Is there hope?
Society’s ambivalence about greed makes it difficult to “treat” greedy people. After all, many view greed and its related traits – such as ambition and material success – as desirable rather than a potential mental health problem. It is not always easy to explain the harm caused by excessive greed. How can we explain that helping others is the real path to inner fulfilment? Or make greedy people understand that they can do something about their compulsion? There is still such a thing as free will. We all have a choice.
Returning to Sid’s case, I remember how hard it was to convince him that his obsessive pursuit of money was not rational. As he focused on accumulating more, he didn’t even realise that he already had it all. More importantly, if money was his sole measure of success, he couldn’t be surprised if it turned out to be all that he would ever have.
If you can’t be content with what you have, you’re unlikely to be happy with more. At one point, I asked Sid to tell me the income level he believed he needed. After reflecting, he came to realise that there would never be such a thing as “enough”. It started to dawn on him just how illogical and destructive his behaviour was – for him and the people in his life.
Sid and I spent quite some time exploring his underlying issues and the associations between his anxiety and his greed-fuelled actions. Gradually, he came to understand that he was really craving self-acceptance and “rich”, satisfying relationships. He saw that he could break his psychological chains and that he did have choices.

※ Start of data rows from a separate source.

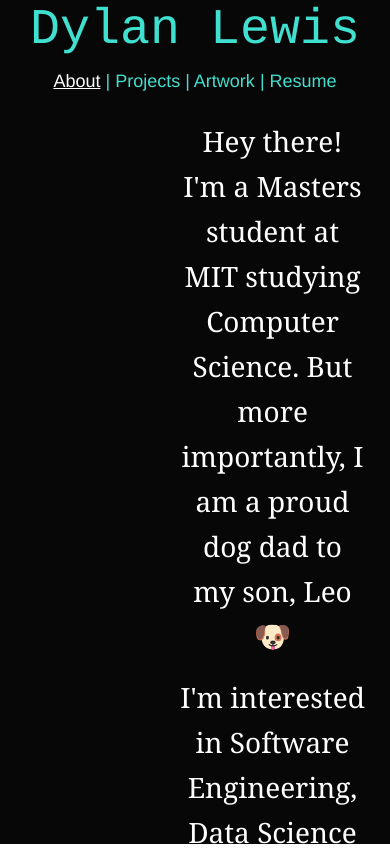
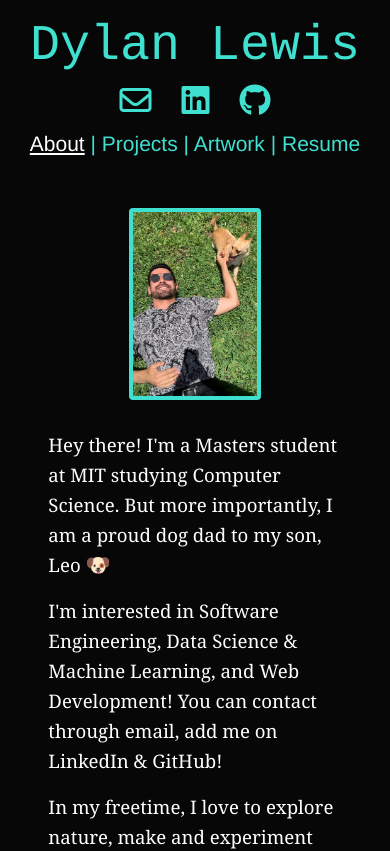
Before and after one commit to dyllew/dyllew.github.io, a Vue app: page /about in a window 390 px wide. Shown: the top 851 px of the page. Built offline with nearby package versions, Linux system fonts and the light colour scheme.

Commit message:
Finished making About page, Website header, and navbar responsive

```diff
--- a/package.json
+++ b/package.json
@@ -12,6 +12,7 @@
     "@fortawesome/fontawesome-svg-core": "^1.2.30",
     "@fortawesome/free-solid-svg-icons": "^5.14.0",
     "@fortawesome/vue-fontawesome": "^0.1.10",
+    "animate.css": "^4.1.0",
     "bootstrap": "^4.5.0",
     "bootstrap-vue": "^2.15.0",
     "core-js": "^3.6.5",
--- a/public/index.html
+++ b/public/index.html
@@ -5,6 +5,7 @@
     <meta http-equiv="X-UA-Compatible" content="IE=edge">
     <meta name="viewport" content="width=device-width,initial-scale=1.0,shrink-to-fit=no">
     <link rel="icon" href="./favicon.ico">
+    <link rel="stylesheet" href="http://maxcdn.bootstrapcdn.com/font-awesome/latest/css/font-awesome.min.css">
     <title>Dylan Lewis</title>
   </head>
   <body>
--- a/src/App.vue
+++ b/src/App.vue
@@ -1,10 +1,8 @@
 <template>
-  <div id="app" class="container-fluid h-100">
+  <div id="app" class="container-fluid p-3 min-vh-100">
     <Header />
     <NavBar v-if="this.$route.path !== `/`" />
-    <div class="row align-items-stretch p-4">
-      <router-view></router-view>
-    </div>
+    <router-view></router-view>
   </div>
 </template>
 
@@ -16,14 +14,21 @@
   name: 'App',
   components: {
     Header,
-    NavBar,
+    NavBar
   }
 }
 </script>
 
 <style>
-html, body {
-  height: 100%;
+
+html {
+  height: 100vh;
+}
+
+body {
+  min-height: 100vh;
+  margin: 0;
+  padding: 0;
 }
 
 #app {
--- a/src/components/About.vue
+++ b/src/components/About.vue
@@ -1,14 +1,14 @@
 <template>
-    <div class="about row align-items-center">
-        <div class="col">
+    <div class="row pt-5 about-me">
+        <div class="col-5 col-md-5 col-lg-5 col-xl-3 mx-auto my-auto">
             <img
               id="leo-and-dylan-pic"
               src="../../public/assets/leo_n_me.jpg"
               class="rounded img-fluid"
               alt="Leo and Dylan" />
         </div>
-        <div id="about-description" class="col">
-            <p>
+        <div id="about-description" class="col-10 col-md-6 col-lg-5 col-xl-6 mx-auto my-auto">
+            <p id="intro-paragraph">
               Hey there! I'm a Masters student at MIT studying
               Computer Science. But more importantly, I am a proud dog dad
               to my son, Leo 🐶
@@ -34,12 +34,7 @@
 }
 </script>
 
-<style>
-@media (max-width: 767.98px) {
-    #about-description {
-      font-size: 10px;
-    }
-}
+<style scoped>
 
 #leo-and-dylan-pic  {
   border: 4px solid turquoise;
@@ -47,7 +42,45 @@
 
 #about-description {
   font-family: Georgia, Cambria, Cochin, Times, 'Times New Roman', serif;
-  font-size: 30px;
+  font-size: 25px;
   color: white;
+  text-align: left;
+}
+
+@media (max-width: 900px) {
+
+    #leo-and-dylan-pic {
+      max-height: 500px;
+    }
+
+    #about-description p {
+      font-size: 20px;
+    }
+
+    #intro-paragraph {
+      padding-top: 30px;
+    }
+
+}
+
+@media (min-width: 1200px) {
+
+    #about-description p {
+      font-size: 30px;
+    }
+}
+
+@media (min-width: 1500px) {
+
+    #about-description p {
+      font-size: 40px;
+    }
+}
+
+@media (min-width: 1700px) {
+
+    #about-description p {
+      font-size: 43px;
+    }
 }
 </style>
--- a/src/components/Header.vue
+++ b/src/components/Header.vue
@@ -1,11 +1,24 @@
 <template>
-    <div class="row">
-        <div id="website-title" class="col">
-            <h1 id="name"> Dylan Lewis </h1>
+    <div class="row justify-content-end">
+        <div id="website-title" class="col-12 col-md-4 col-lg-4">
+            <h1 id="name animate__fadeInDown"> Dylan Lewis </h1>
         </div>
-        <!-- <div id="logos" class="col">
-            test
-        </div> -->
+        <div id="logos-col" class="col-md-4 my-auto">
+            <div class="d-flex flex-row justify-content-center justify-content-md-end">
+                <a href="mailto: drlewis@mit.edu">
+                    <i class="fa fa-envelope-o fa-3x"></i>
+                    <i class="fa fa-envelope-o fa-2x"></i>
+                </a>
+                <a href="https://www.linkedin.com/in/dylan-lewis-2020/" target="_blank">
+                    <i class="fa fa-linkedin-square fa-3x"></i>
+                    <i class="fa fa-linkedin-square fa-2x"></i>
+                </a>
+                <a href="https://github.com/dyllew/" target="_blank">
+                    <i class="fa fa-github fa-3x"></i>
+                    <i class="fa fa-github fa-2x"></i>
+                </a>
+            </div>
+        </div>
     </div>
 </template>
 
@@ -18,20 +31,36 @@
 </script>
 
 <style scoped>
+h1 {
+    font-size: 50px;
 
-@media only screen and (max-width: 767.98px) {
-    h1 {
-        font-size: 30px;
+}
+
+a {
+    color: turquoise;
+    margin-left: 15px;
+    margin-right: 15px;
+}
+
+a:hover {
+    color: white;
+}
+
+@media (max-width: 761px) {
+    .fa-3x {
+        display: none;
+    }
+}
+@media (min-width: 761px) {
+    .fa-2x {
+        display: none;
     }
 }
 
-h1 {
-    font-size: 50px;;
+@media (min-width: 768px) {
+    #logos-col {
+        justify-content: flex-end;
+    }
 }
 
-#logos {
-
-}
-
-
 </style>
--- a/src/components/NavBar.vue
+++ b/src/components/NavBar.vue
@@ -1,6 +1,6 @@
 <template>
-    <div class="row">
-      <div id="nav-bar" class="col-md-6 offset-md-3">
+    <div class="row pt-2 justify-content-center">
+      <div id="nav-bar" class="col-md-12">
           <router-link class="router-link" to="/about">About</router-link> |
           <router-link class="router-link" to="/projects">Projects</router-link> |
           <router-link class="router-link" to="/artwork">Artwork</router-link> |
@@ -24,9 +24,9 @@
   font-size: 30px;
 }
 
-@media (max-width: 400px) {
+@media (max-width: 500px) {
     #nav-bar {
-      font-size: 18px;
+      font-size: 21px;
     }
 }
 
```
Also changed, not shown: 1 other file (tests, documents, lock files or other folders).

One of the most difficult tasks for greedy people is learning to be selfish in a proper way. They need to pay attention to their inner self. As Sid’s case shows, this is not an easy process. It requires persistence, patience, humility, courage and commitment. But a long-term investment in the self can be a powerful antidote to greed and other forms of addiction. As the philosopher Vernon Howard said, “You have succeeded in life when all you really want is only what you really need.”
Manfred F. R. Kets de Vries is the Distinguished Clinical Professor of Leadership Development & Organisational Change at INSEAD and the Raoul de Vitry d'Avaucourt Chaired Professor of Leadership Development, Emeritus. He is the Programme Director of The Challenge of Leadership, one of INSEAD’s top Executive Education programmes.
He brings a different view to the much-studied subjects of leadership and the dynamics of individual and organisational change. Based on his knowledge and experience of economics (EconDrs, University of Amsterdam), management (ITP, MBA, and DBA, Harvard Business School), and psychoanalysis (Canadian Psychoanalytic Society and the International Psychoanalytic Association), he scrutinises the interface between international management, psychoanalysis, psychotherapy, and dynamic psychiatry.
He is the author, co-author or editor of fifty books and has published over 400 papers as articles or chapters in books. His books and articles were translated into thirty-one languages.
Kets de Vries is a consultant on organisational design/transformation and strategic human resource management to leading US, Canadian, European, African, and Asian companies and has worked in more than forty countries.